Takeaways and Considerations
While there are some options for lower-risk investments in the cannabis industry by alcohol beverage suppliers in the U.S., the cannabis industry remains in uncharted territory, with no guarantee that federal enforcement relating to either domestic or offshore cannabis investments will not occur in the future. Accordingly, before making any such investment, a U.S. alcohol beverage supplier should consult with its attorney.
Michael B. Newman is a partner in Holland & Knight’s San Francisco office (www.hklaw.com) and head of the firm’s Alcohol Beverage Team. He focuses on counseling alcohol beverage and hospitality industry clients on national and international regulatory, contract, legislative and licensing matters, advertising and promotional law, importation matters, trade practices and inter-tier relations. He works with international importers, suppliers, exporters, domestic manufacturers, regional and local distributors and retailers across the United States. He can be reached at email@example.com.

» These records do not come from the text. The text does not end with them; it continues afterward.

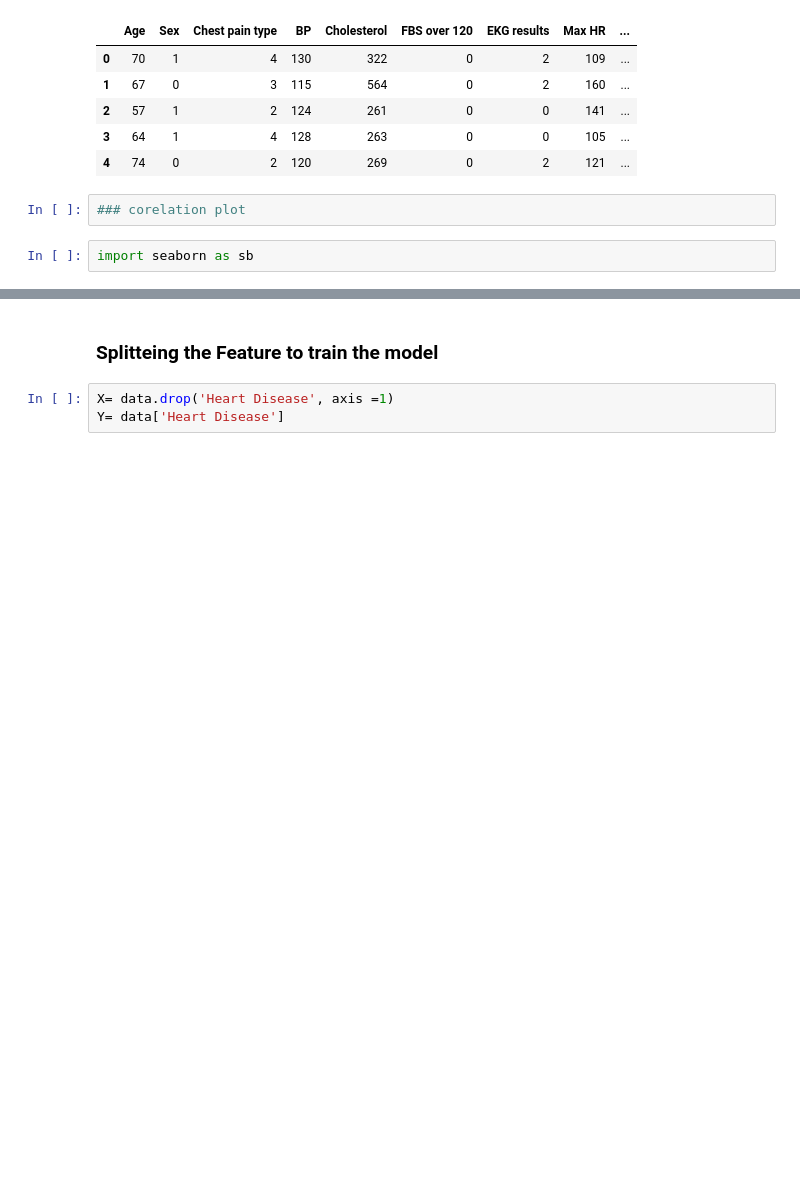
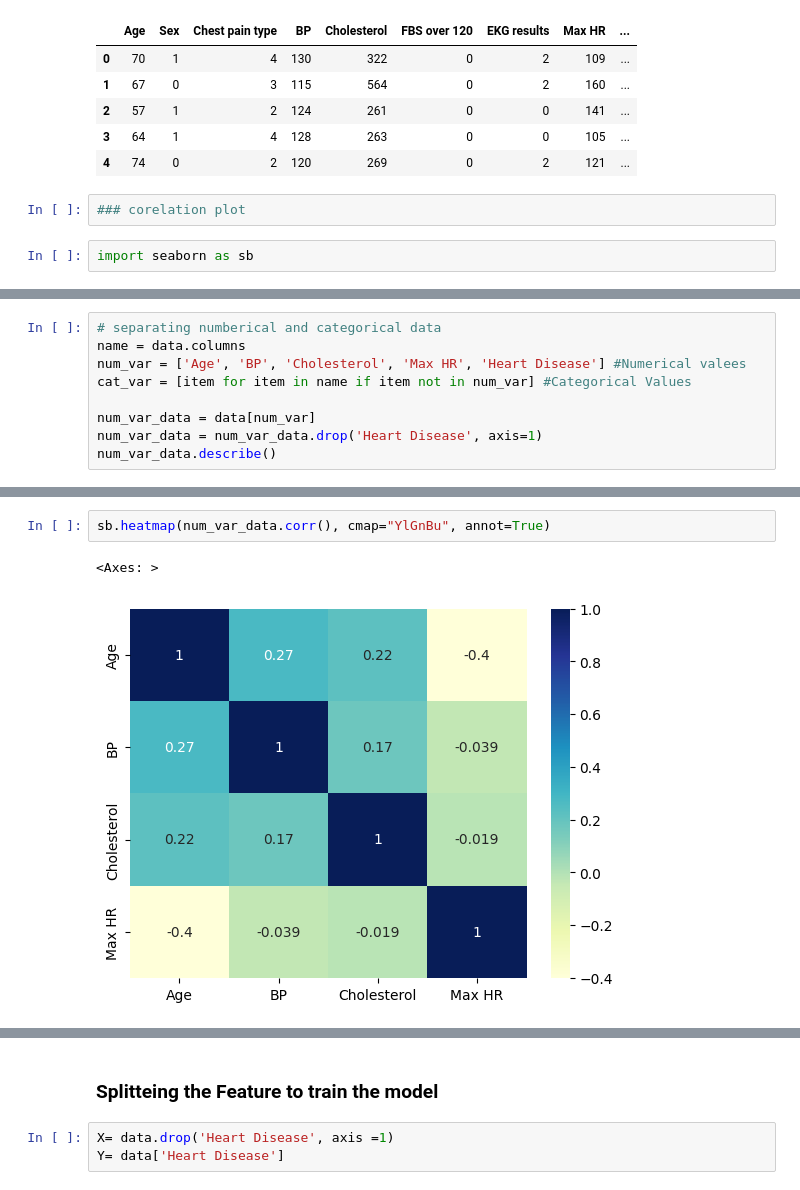
Before and after one commit to NeoMorpheus99/AI-ML, a Jupyter notebook: Heart_Disease_Prediction_Model.ipynb, the cells around one changed output, grey strips where cells are left out. Drawn from its saved outputs; the diff is of its cells as text; blank space fills up the shorter version.

```diff
--- a/Heart_Disease_Prediction_Model.ipynb
+++ b/Heart_Disease_Prediction_Model.ipynb
@@ -116,0 +119,9 @@ sb.lineplot(data, x= 'Age', y='Heart Disease')
+# %%
+# separating numberical and categorical data
+name = data.columns
+num_var = ['Age', 'BP', 'Cholesterol', 'Max HR', 'Heart Disease'] #Numerical valees
+cat_var = [item for item in name if item not in num_var] #Categorical Values
+
+num_var_data = data[num_var]
+num_var_data = num_var_data.drop('Heart Disease', axis=1)
+num_var_data.describe()
@@ -116,0 +146,5 @@ sb.lineplot(data, x= 'Age', y='Heart Disease')
+# %%
+sb.heatmap(num_var_data.corr(), cmap="YlGnBu", annot=True)
+# %% [output]
+<Axes: >
+[figure, added]
```
Also changed, not shown: parts of 19 cells of this notebook.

Jason H. Barker is a Portland business attorney for Holland & Knight who practices in the areas of alcohol beverage regulation, corporate law and securities. He represents domestic and international clients, including breweries, distilleries, wineries, distributors, importers and retailers in all three tiers of the alcohol beverage industry. He can be reached at firstname.lastname@example.org.